Many secular Democrats are frustrated at the heavy emphasis the Democratic National Committee places on trying to reach white Christians, the vast majority of whom will certainly vote for Trump again this year. But the Democrats have recently taken some serious steps toward embracing the nonreligious vote. These include the DNC’s 2019 Resolution 38, which recognizes the contributions of nonreligious Americans, and the appointment of Sarah Levin, formerly of Secular Coalition for America, as co-chair of the DNC’s Interfaith Council. Levin deserves much credit for pushing the DNC to include secular voters, which could create a positive feedback loop with the press that will further weaken respectable evangelicals’ control of their movement’s narrative.
Levin told The Conversationalist that the rot at the core of conservative evangelicalism “has been exposed to a new level in the eyes of everyday Americans,” who now see clearly “what it looks like when a narrow set of beliefs is privileged, when religious liberty is weaponized to undermine civil rights, when patriotic pluralism is replaced with Christian nationalism, and [how it affects] our foreign policy.”
The disastrous impact on American democracy of an empowered Christian Right could easily, as Levin points out, have been predicted. Many secularists are ex-evangelicals who know white evangelical subculture intimately have been sounding alarm bells for years; they should be part of the national conversation.
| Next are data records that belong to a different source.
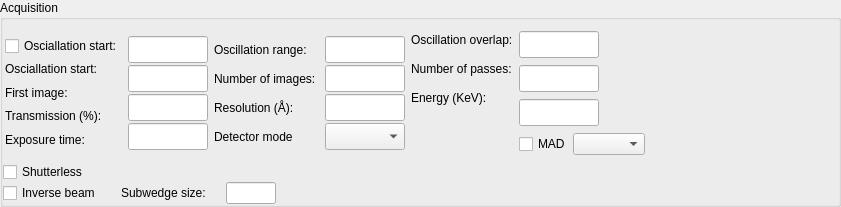
mxcube/mxcubeqt, file Bricks/widgets/ui_files/Qt4_acquisition_widget_horizontal_layout.ui: the form before one commit.
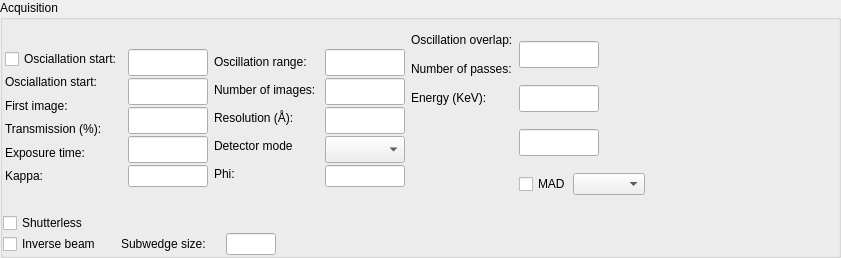
The form after the commit.

What changed in the file:
```diff
--- a/Bricks/widgets/ui_files/Qt4_acquisition_widget_horizontal_layout.ui
+++ b/Bricks/widgets/ui_files/Qt4_acquisition_widget_horizontal_layout.ui
@@ -7,7 +7,7 @@
     <x>0</x>
     <y>0</y>
     <width>841</width>
-    <height>207</height>
+    <height>258</height>
    </rect>
   </property>
   <property name="windowTitle">
@@ -108,6 +108,13 @@
                 </property>
                </widget>
               </item>
+              <item>
+               <widget class="QLabel" name="kappa_label">
+                <property name="text">
+                 <string>Kappa:</string>
+                </property>
+               </widget>
+              </item>
              </layout>
             </item>
             <item>
@@ -179,6 +186,22 @@
                 </property>
                </widget>
               </item>
+              <item>
+               <widget class="QLineEdit" name="kappa_ledit">
+                <property name="minimumSize">
+                 <size>
+                  <width>0</width>
+                  <height>0</height>
+                 </size>
+                </property>
+                <property name="maximumSize">
+                 <size>
+                  <width>80</width>
+                  <height>16777215</height>
+                 </size>
+                </property>
+               </widget>
+              </item>
              </layout>
             </item>
            </layout>
@@ -237,6 +260,13 @@
                 </property>
                </widget>
               </item>
+              <item>
+               <widget class="QLabel" name="kappa_phi_label">
+                <property name="text">
+                 <string>Phi:</string>
+                </property>
+               </widget>
+              </item>
              </layout>
             </item>
             <item>
@@ -308,6 +338,22 @@
                 </property>
                </widget>
               </item>
+              <item>
+               <widget class="QLineEdit" name="kappa_phi_ledit">
+                <property name="minimumSize">
+                 <size>
+                  <width>0</width>
+                  <height>0</height>
+                 </size>
+                </property>
+                <property name="maximumSize">
+                 <size>
+                  <width>80</width>
+                  <height>16777215</height>
+                 </size>
+                </property>
+               </widget>
+              </item>
              </layout>
             </item>
            </layout>
```
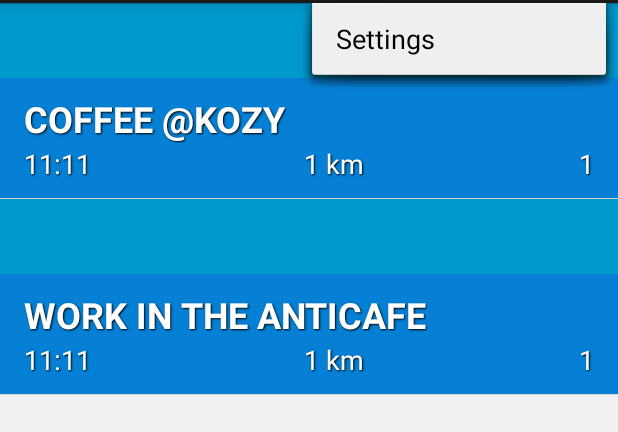
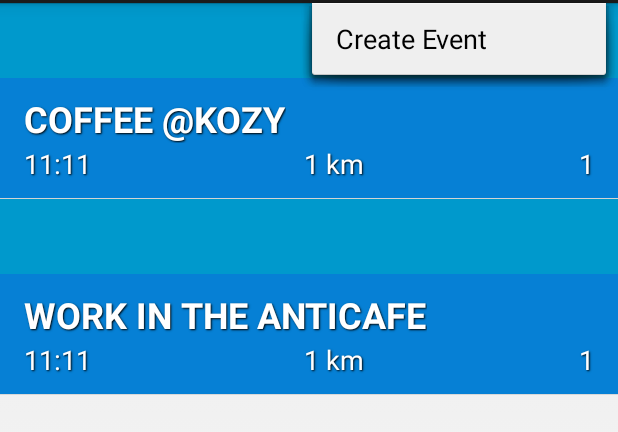
Before and after one commit to bdumeljic/linku, an Android app: the screen it shows after launch (EventsActivity), with the options menu open, on a phone screen of 412 x 824 dp, the part 69-501 px from its top. Run offline under Robolectric (Android 15) with nearby library versions, the phone set to English and light mode, and no system bars.

Commit message:
Moved menu from EventsActivity to EventsFragment

```diff
--- a/app/src/main/java/com/bdlabs_linku/linku/EventsActivity.java
+++ b/app/src/main/java/com/bdlabs_linku/linku/EventsActivity.java
@@ -26,27 +26,6 @@ public class EventsActivity extends Activity implements EventsFragment.OnFragmen
         }
     }
 
-
-    @Override
-    public boolean onCreateOptionsMenu(Menu menu) {
-        // Inflate the menu; this adds items to the action bar if it is present.
-        getMenuInflater().inflate(R.menu.events, menu);
-        return true;
-    }
-
-    @Override
-    public boolean onOptionsItemSelected(MenuItem item) {
-        // Handle action bar item clicks here. The action bar will
-        // automatically handle clicks on the Home/Up button, so long
-        // as you specify a parent activity in AndroidManifest.xml.
-        int id = item.getItemId();
-        if (id == R.id.action_settings) {
-            return true;
-        }
-        return super.onOptionsItemSelected(item);
-    }
-
-
     @Override
     public void onFragmentInteraction(String name) {
         Toast.makeText(getApplicationContext(), name + ". Great choice!", Toast.LENGTH_SHORT).show();
--- a/app/src/main/java/com/bdlabs_linku/linku/EventsFragment.java
+++ b/app/src/main/java/com/bdlabs_linku/linku/EventsFragment.java
@@ -1,9 +1,15 @@
 package com.bdlabs_linku.linku;
 
 import android.app.Activity;
+import android.app.DialogFragment;
+import android.content.Intent;
 import android.os.Bundle;
 import android.app.Fragment;
+import android.util.Log;
 import android.view.LayoutInflater;
+import android.view.Menu;
+import android.view.MenuInflater;
+import android.view.MenuItem;
 import android.view.View;
 import android.view.ViewGroup;
 import android.widget.AbsListView;
@@ -27,7 +33,7 @@ import java.util.List;
  * Activities containing this fragment MUST implement the {@link Callbacks}
  * interface.
  */
-public class EventsFragment extends Fragment implements AbsListView.OnItemClickListener {
+public class EventsFragment extends Fragment implements ListView.OnItemClickListener {
 
     private OnFragmentInteractionListener mListener;
 
@@ -117,6 +123,48 @@ public class EventsFragment extends Fragment implements AbsListView.OnItemClickL
             throw new ClassCastException(activity.toString()
                 + " must implement OnFragmentInteractionListener");
         }
+    }
+
+    @Override
+    public void onActivityCreated(Bundle savedInstanceState) {
+        super.onActivityCreated(savedInstanceState);
+        setHasOptionsMenu(true);
+
+    }
+
+    @Override
+    public void onCreateOptionsMenu(Menu menu, MenuInflater inflater) {
+        super.onCreateOptionsMenu(menu, inflater);
+        menu.clear();
+
+        inflater.inflate(R.menu.events, menu);
+
+
+    }
+
+    @Override
+    public boolean onOptionsItemSelected(MenuItem item) {
+        // Handle action bar item clicks here. The action bar will
+        // automatically handle clicks on the Home/Up button, so long
+        // as you specify a parent activity in AndroidManifest.xml.
+        int id = item.getItemId();
+
+        switch(id) {
+            case R.id.create_event:
+                // TODO Add startActivityForResult here ...
+
+                return true;
+
+        }
+
+        return super.onOptionsItemSelected(item);
+    }
+
+    @Override
+    public void onActivityResult(int requestCode, int resultCode, Intent data) {
+        super.onActivityResult(requestCode, resultCode, data);
+
+        // TODO Catch the result from the create new event here and update adapter if necessary
     }
 
     @Override
@@ -219,4 +267,6 @@ public class EventsFragment extends Fragment implements AbsListView.OnItemClickL
         }
     }
 
+
+
 }
--- a/app/src/main/res/menu/events.xml
+++ b/app/src/main/res/menu/events.xml
@@ -1,8 +1,8 @@
 <menu xmlns:android="http://schemas.android.com/apk/res/android"
     xmlns:tools="http://schemas.android.com/tools"
     tools:context=".EventsActivity" >
-    <item android:id="@+id/action_settings"
-        android:title="@string/action_settings"
+    <item android:id="@+id/create_event"
+        android:title="@string/create_event"
         android:orderInCategory="100"
         android:showAsAction="never" />
 </menu>
--- a/app/src/main/res/values/strings.xml
+++ b/app/src/main/res/values/strings.xml
@@ -8,5 +8,6 @@
     <string name="placeholder_events_item_time">00:00</string>
     <string name="placeholder_events_item_distance">0 km</string>
     <string name="placeholder_events_item_attendees">0</string>
+    <string name="create_event">Create Event</string>
 
 </resources>
```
The lesson of the Trump years could and should be that if the media learns, with the help of ex-evangelicals, to cover the danger of Christian nationalism accurately, it could make possible a healthier democratic future in the United States of America.